Can an employerreally dictate what one does off the clock in their own free time and who they hang out with?

Get Legal Help Today

 Secured with SHA-256 Encryption

Can an employerreally dictate what one does off the clock in their own free time and who they hang out with?

My manager was hanging out with some hourly employees off the clock one night. He was not behaving inappropriately in any way. All employees were invited to this function but it was not a “company function”. His boss found out about it and is now trying to collect statements from the hourly employees present at this function to try and get my manager fired. I’m in an “at will” state but I just feel this is so wrong. Is there anything legally he can do to fight this?

Asked on December 28, 2011 under Employment Labor Law, California

Answers:

M.D., Member, California and New York Bar / FreeAdvice Contributing Attorney

Answered 9 years ago | Contributor

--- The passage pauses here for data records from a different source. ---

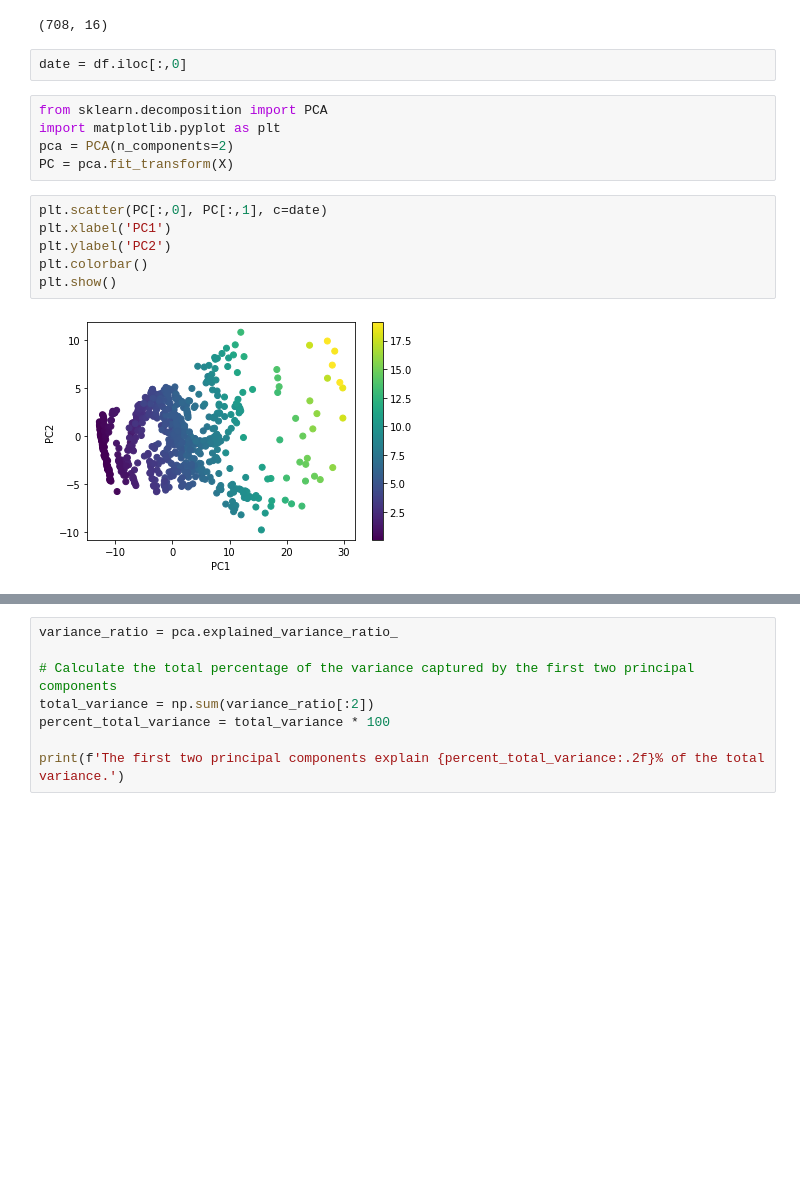
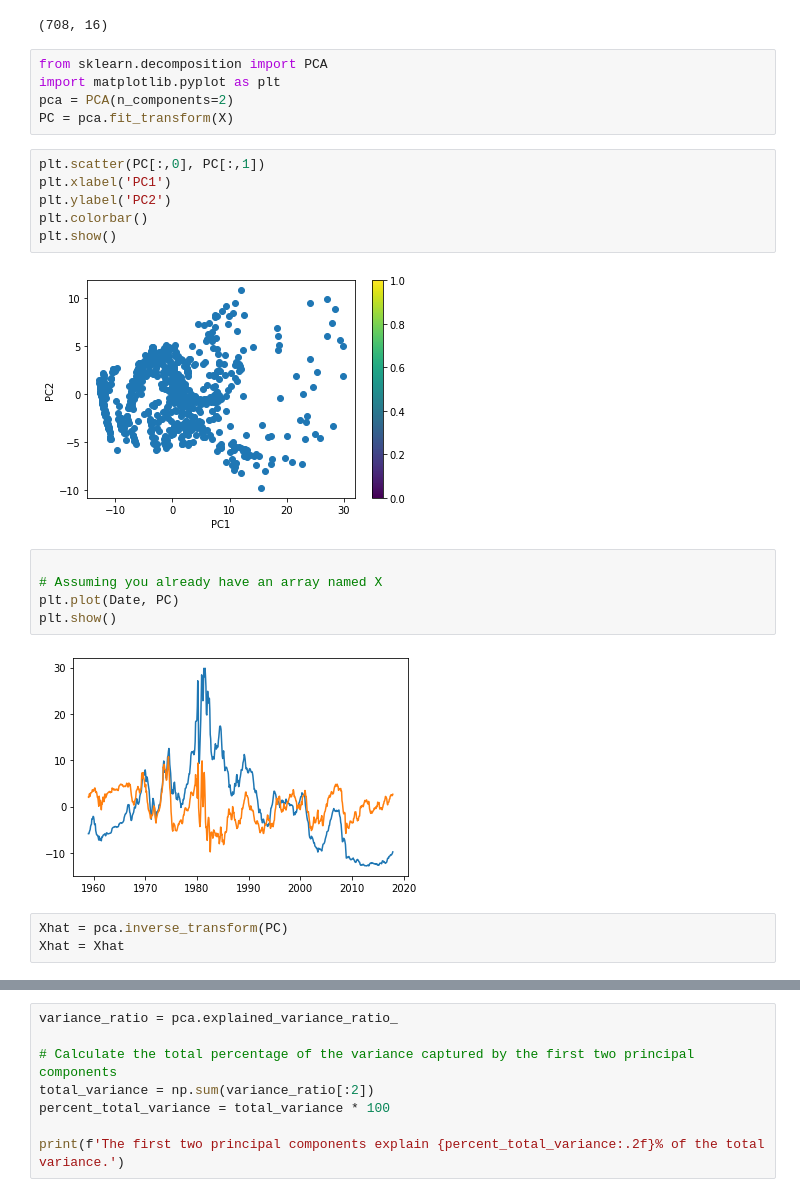
Before and after one commit to McNelis-CMML/ML_2023-BSP, a Jupyter notebook: USInterestRate1.ipynb, the cells around one changed output, grey strips where cells are left out. Cells and saved outputs as stored; diff of their text form; blank space fills up the shorter version.

```diff
--- a/USInterestRate1.ipynb
+++ b/USInterestRate1.ipynb
@@ -27,19 +51,27 @@ X = df.iloc[:, 1:].values
 print(X.shape)
 # %% [output]
 (708, 16)
-# %%
-date = df.iloc[:,0]
 # %%
 from sklearn.decomposition import PCA
 import matplotlib.pyplot as plt
 pca = PCA(n_components=2)
 PC = pca.fit_transform(X)
 # %%
-plt.scatter(PC[:,0], PC[:,1], c=date)
+plt.scatter(PC[:,0], PC[:,1])
 plt.xlabel('PC1')
 plt.ylabel('PC2')
 plt.colorbar()
 plt.show()
 # %% [output]
-[figure, old version]
+[figure, new version]
+# %%
+
+# Assuming you already have an array named X
+plt.plot(Date, PC)
+plt.show()
+# %% [output]
+[figure, added]
+# %%
+Xhat = pca.inverse_transform(PC)
+Xhat = Xhat
 # %%
```
Also changed, not shown: parts of 9 cells of this notebook.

Unfortunately, an employer can legally mandate just about whatever it wants with respect to employee behavior. This is known as "at will" employment. So, basically, an employer can dictate the terms and conditions of employment as ii sees fit; in turn an employee can choose to work (or continue to work) for an employer or not.

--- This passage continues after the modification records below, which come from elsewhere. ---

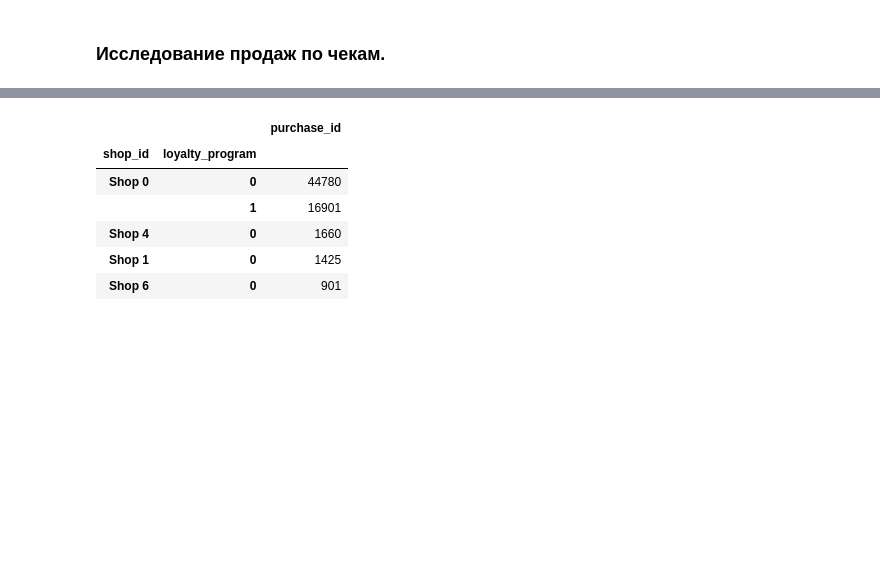
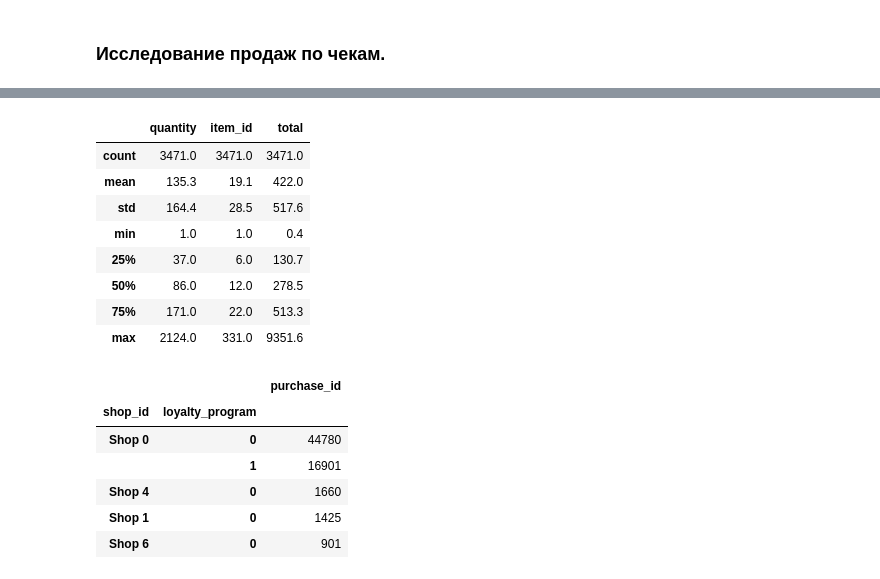
Before and after one commit to akirionenko/senior_progect, a Jupyter notebook: senior_project_1.ipynb, the cells around one changed output, grey strips where cells are left out. Cells and saved outputs as stored; diff of their text form; code cells hidden in the pictures; blank space fills up the shorter version.

```diff
--- a/senior_project_1.ipynb
+++ b/senior_project_1.ipynb
@@ -730,3 +745,16 @@ customer.describe().round(1)
+# %%
+#числовые характеристики
+purchase.describe().round(1)
+# %% [output]
+|  | quantity | item_id | total |
+| count | 3471.0 | 3471.0 | 3471.0 |
+| mean | 135.3 | 19.1 | 422.0 |
+| std | 164.4 | 28.5 | 517.6 |
+| min | 1.0 | 1.0 | 0.4 |
+| 25% | 37.0 | 6.0 | 130.7 |
+| 50% | 86.0 | 12.0 | 278.5 |
+| 75% | 171.0 | 22.0 | 513.3 |
+| max | 2124.0 | 331.0 | 9351.6 |
 # %%
 #проверим пристствие обоих групп лояльности
 retail.groupby(['shop_id','loyalty_program']).agg({'purchase_id':'count'}).sort_values(by='purchase_id', ascending=False).head()
```
Also changed, not shown: parts of 5 cells of this notebook.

Exceptions to the above would be if this violates existing company policy, if legally actionable discrimination is a factor in the employee's treatment, or if there is an employment contract/union agreement prohibiting such action.

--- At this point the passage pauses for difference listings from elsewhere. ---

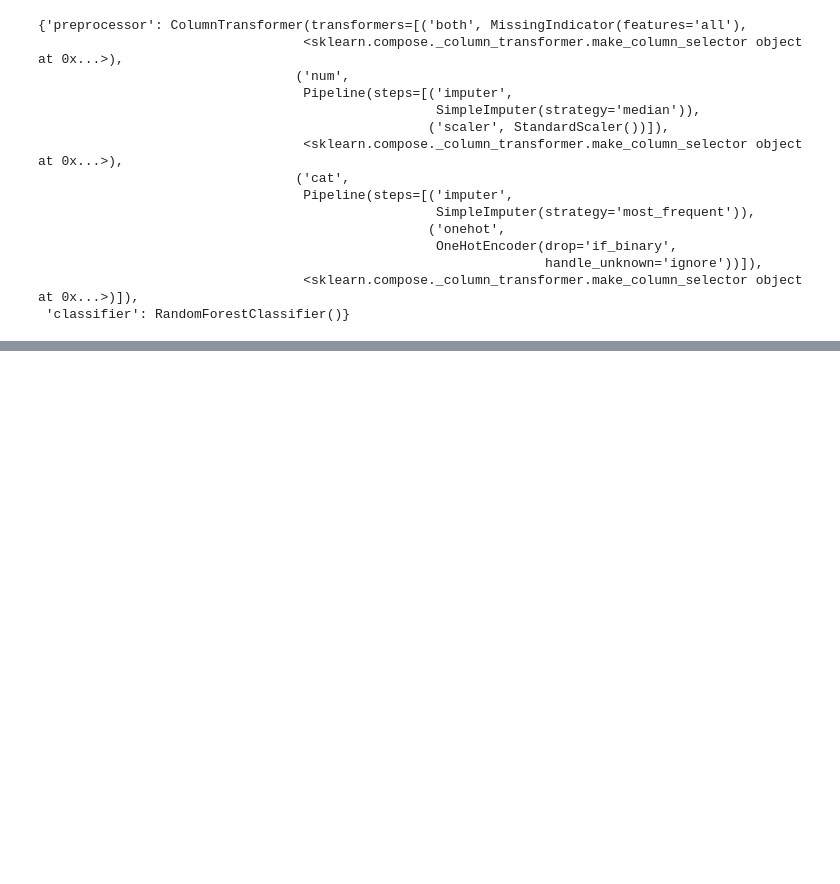
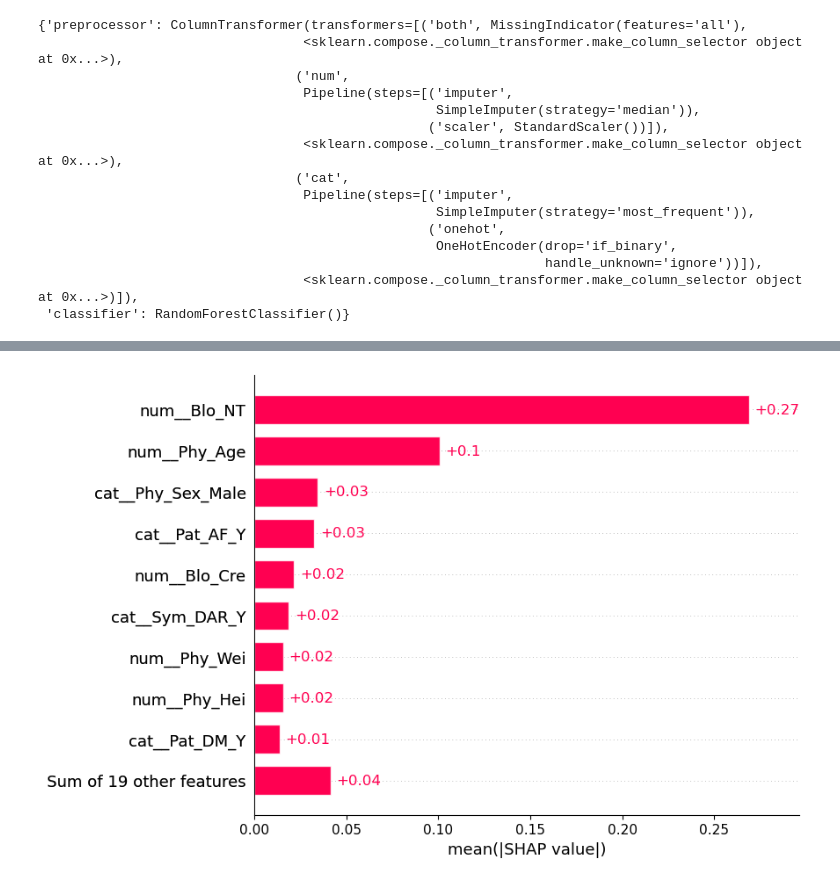
Before and after one commit to BorutFlis/models, a Jupyter notebook: early_diagnosis/notebooks/Load and Explain.ipynb, the cells around one changed output, grey strips where cells are left out. Drawn from its saved outputs; the diff is of its cells as text; code cells hidden in the pictures; blank space fills up the shorter version.

```diff
--- a/early_diagnosis/notebooks/Load and Explain.ipynb
+++ b/early_diagnosis/notebooks/Load and Explain.ipynb
@@ -96,0 +91,4 @@ array([ 0.        ,  0.        ,  0.        ,  1.        ,  1.        ,
+# %%
+shap.plots.bar(shap_values[:, :, 1])
+# %% [output]
+[figure, added]
```
Also changed, not shown: parts of 14 cells of this notebook, 8 other files.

IMPORTANT NOTICE: The Answer(s) provided above are for general information only. The attorney providing the answer was not serving as the attorney for the person submitting the question or in any attorney-client relationship with such person. Laws may vary from state to state, and sometimes change. Tiny variations in the facts, or a fact not set forth in a question, often can change a legal outcome or an attorney's conclusion. Although AttorneyPages.com has verified the attorney was admitted to practice law in at least one jurisdiction, he or she may not be authorized to practice law in the jurisdiction referred to in the question, nor is he or she necessarily experienced in the area of the law involved. Unlike the information in the Answer(s) above, upon which you should NOT rely, for personal advice you can rely upon we suggest you retain an attorney to represent you.

Get Legal Help Today

Find the right lawyer for your legal issue.

 Secured with SHA-256 Encryption